Gene Royer is a staunch conservative. He is also a Policy Governance ® consultant and writer. He is the author of School Board Leadership 2000 - The Things Staff Didn't Tell You At Orientation and his international practice is based in Houston

    by Gene Royer

    June 12, 2003

    I often mention my little buddy Ulysis from El Salvador, whom I've known since about 1995. In fact, it's been six years since the day he and his brother Archimedes came to our Memorial Day celebration to help me paint, and Archimedes fell through the grape arbor astraddle a sawhorse. The boy recovered, however not without some difficulty in speaking.

    But this year's Memorial Day did not involve anything more risky than BBQ and cool beverages, as the neighbors were invited to gather beneath my front carport and celebrated this nation's greatness. The two brothers came early to help me set up the tables, build the charcoal fires and stick all the flags in the ground.

    Two young and attractive Mexican women from down the street were the first to arrive. They left bowls of baked beans and traditional, south-of-the-border food and then quickly returned to their houses. I was puzzled by that until I noticed that Ulysis and Archimedes were also missing.

    Presently all four mysteriously reappeared. Ulysis seemed less energetic, and Archimedes's stuttering had nearly disappeared. It was a miracle.

    Luis and Whatshisname, the gay Filipinos next door, rented an inflatable, red white and blue playhouse for the kids to bounce around in; and Leroy Jackson, who lives on the other side, brought a clean Porta-Potty from his jobsite. It kept the foot traffic going and coming along one steady path as the day progressed. We put Old Glory on the front door, and it proved to be the most favorite area.

    Steve Robertson, the big black man who lives in the house behind me, brought his customary giant, seedless watermelon-thoroughly iced down--and a half-dozen cantaloupes, which he hollowed out and filled with vodka and orange juice. My wife handed out straws to the adults.

    Mr Tran, the restaurateur, furnished links of jalapeno sausage and a nice, done-to-perfection brisket. His wife was with him. She speaks no English but engages everyone in conversation anyway. She captured me for an incomprehensible monologue, which had to do with the cast on her foot. I understood from Mr Tran that she broke it while playing soccer with the neighbor boy and accidentally kicked a pop-up sprinkler head.

    I made a sympathetic sound and somberly told her I had just undergone a colonscopy the week before and was experiencing some rectal bleeding. Without a clue, she matched my funeraled expression and said two of the few English words she knew from watching Ozzie Osborne. "Fuck you!"

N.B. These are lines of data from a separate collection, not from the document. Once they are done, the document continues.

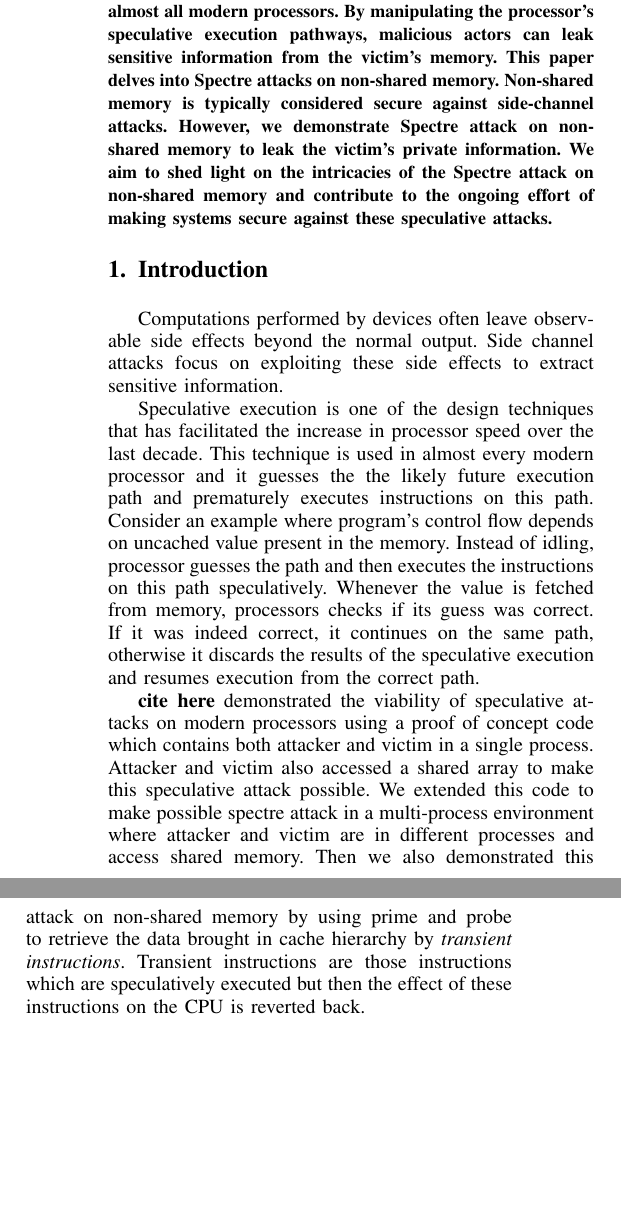
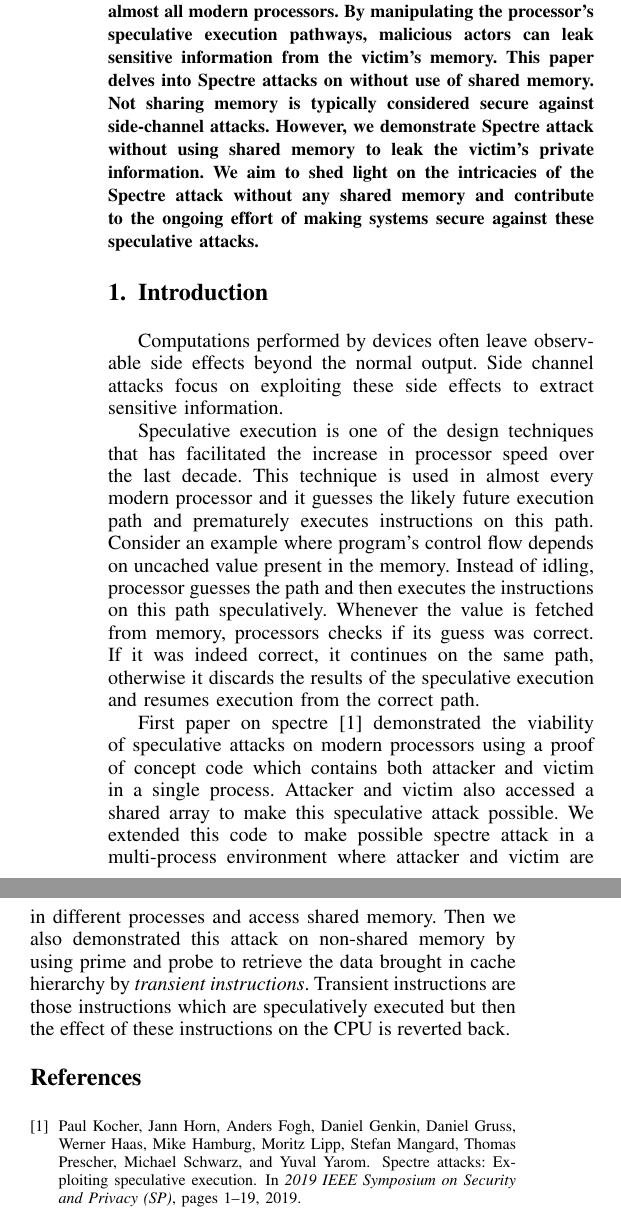
Before and after one commit to khushangsingla/The-UNSHARED-Spectre, a LaTeX document (report/main.tex, which reads report/abstract.tex, report/introduction.tex): two parts of the columns of the page, joined at a grey line, cut so that both start at the same text, the shorter picture padded with empty space. Compiled offline with pdfLaTeX; a missing font is replaced by an installed copy or a similar font; a LaTeX package or settings file that is missing is left out.

Commit message:
Added bibliography in report

```diff
--- a/report/abstract.tex
+++ b/report/abstract.tex
@@ -1,4 +1,4 @@
 \documentclass{main}
 \begin{document}
-In the ever-evolving landscape of cybersecurity, the emergence of sophisticated threats has compelled us to reassess and fortify the modern computing systems. Spectre attacks have garnered significant attention due to their ability to exploit vulnerabilities arising from speculative execution. Almost every contemporary microprocessor architecture is vulnerable to spectre attacks. Spectre attacks, a class of side-channel attacks, exploit the speculative execution feature present in almost all modern processors. By manipulating the processor's speculative execution pathways, malicious actors can leak sensitive information from the victim's memory. This paper delves into Spectre attacks on non-shared memory. Non-shared memory is typically considered secure against side-channel attacks. However, we demonstrate Spectre attack on non-shared memory to leak the victim's private information. We aim to shed light on the intricacies of the Spectre attack on non-shared memory and contribute to the ongoing effort of making systems secure against these speculative attacks.
+In the ever-evolving landscape of cybersecurity, the emergence of sophisticated threats has compelled us to reassess and fortify the modern computing systems. Spectre attacks have garnered significant attention due to their ability to exploit vulnerabilities arising from speculative execution. Almost every contemporary microprocessor architecture is vulnerable to spectre attacks. Spectre attacks, a class of side-channel attacks, exploit the speculative execution feature present in almost all modern processors. By manipulating the processor's speculative execution pathways, malicious actors can leak sensitive information from the victim's memory. This paper delves into Spectre attacks on without use of shared memory. Not sharing memory is typically considered secure against side-channel attacks. However, we demonstrate Spectre attack without using shared memory to leak the victim's private information. We aim to shed light on the intricacies of the Spectre attack without any shared memory and contribute to the ongoing effort of making systems secure against these speculative attacks.
 \end{document}
--- a/report/introduction.tex
+++ b/report/introduction.tex
@@ -1,5 +1,5 @@
 Computations performed by devices often leave observable side effects beyond the normal output. Side channel attacks focus on exploiting these side effects to extract sensitive information.
 
-Speculative execution is one of the design techniques that has facilitated the increase in processor speed over the last decade. This technique is used in almost every modern processor and it guesses the the likely future execution path and prematurely executes instructions on this path. Consider an example where program's control flow depends on uncached value present in the memory. Instead of idling, processor guesses the path and then executes the instructions on this path speculatively. Whenever the value is fetched from memory, processors checks if its guess was correct. If it was indeed correct, it continues on the same path, otherwise it discards the results of the speculative execution and resumes execution from the correct path.
+Speculative execution is one of the design techniques that has facilitated the increase in processor speed over the last decade. This technique is used in almost every modern processor and it guesses the likely future execution path and prematurely executes instructions on this path. Consider an example where program's control flow depends on uncached value present in the memory. Instead of idling, processor guesses the path and then executes the instructions on this path speculatively. Whenever the value is fetched from memory, processors checks if its guess was correct. If it was indeed correct, it continues on the same path, otherwise it discards the results of the speculative execution and resumes execution from the correct path.
 
-\textbf{cite here} demonstrated the viability of speculative attacks on modern processors using a proof of concept code which contains both attacker and victim in a single process. Attacker and victim also accessed a shared array to make this speculative attack possible. We extended this code to make possible spectre attack in a multi-process environment where attacker and victim are in different processes and access shared memory. Then we also demonstrated this attack on non-shared memory by using prime and probe to retrieve the data brought in cache hierarchy by \textit{transient instructions}. Transient instructions are those instructions which are speculatively executed but then the effect of these instructions on the CPU is reverted back.
+First paper on spectre\cite{spectre} demonstrated the viability of speculative attacks on modern processors using a proof of concept code which contains both attacker and victim in a single process. Attacker and victim also accessed a shared array to make this speculative attack possible. We extended this code to make possible spectre attack in a multi-process environment where attacker and victim are in different processes and access shared memory. Then we also demonstrated this attack on non-shared memory by using prime and probe to retrieve the data brought in cache hierarchy by \textit{transient instructions}. Transient instructions are those instructions which are speculatively executed but then the effect of these instructions on the CPU is reverted back.
--- a/report/main.tex
+++ b/report/main.tex
@@ -8,4 +8,6 @@
 \input{introduction}
 \IEEEpeerreviewmaketitle
 
+\bibliographystyle{plain}
+\bibliography{main}
 \end{document}
```
Also changed, not shown: report/main.bib (added, +9 -0 lines).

    I nodded and got her a new straw for her cantaloupe.

    Jack and Edna Potter arrived and shared a brisket sandwich. You may recall me mentioning that while helping her husband restore a VW Baja in their garage, Edna slipped and sat down roughly on an oil can spout. The day after she got out of the hospital, the VW rolled off the ramp and across her foot. So, she was having trouble standing-as well as sitting.

    They didn't stay long.

    The Washington boy who dropped out of school, was home on his first leave after Marine Boot. He wore his uniform and said he was leaving for the Philippines next week. We took his picture with Luis and Whatshisname as they waved flags overhead.

    Two kids from a Muslim family down the street were having fun in the inflated playhouse, and Mr Singh from India bounced his grandson on his knee, while his wife pretended to understand Mrs Tran and tried to get a whiff of what she was sipping.

    Haresh Patel, who has the monthly garage sale two streets over, was kind enough to bring six folding chairs and some more flags. He said if I would buy the chairs he would send his son over the next day to mow the grass. The yard looks nice.

    As it turned out, the Potters and my good friend Cason Coolie from Louisiana were the only other Caucasians. And half the people were not citizens. No one else seemed to notice.


    © 2003 Tocqevillian Magazine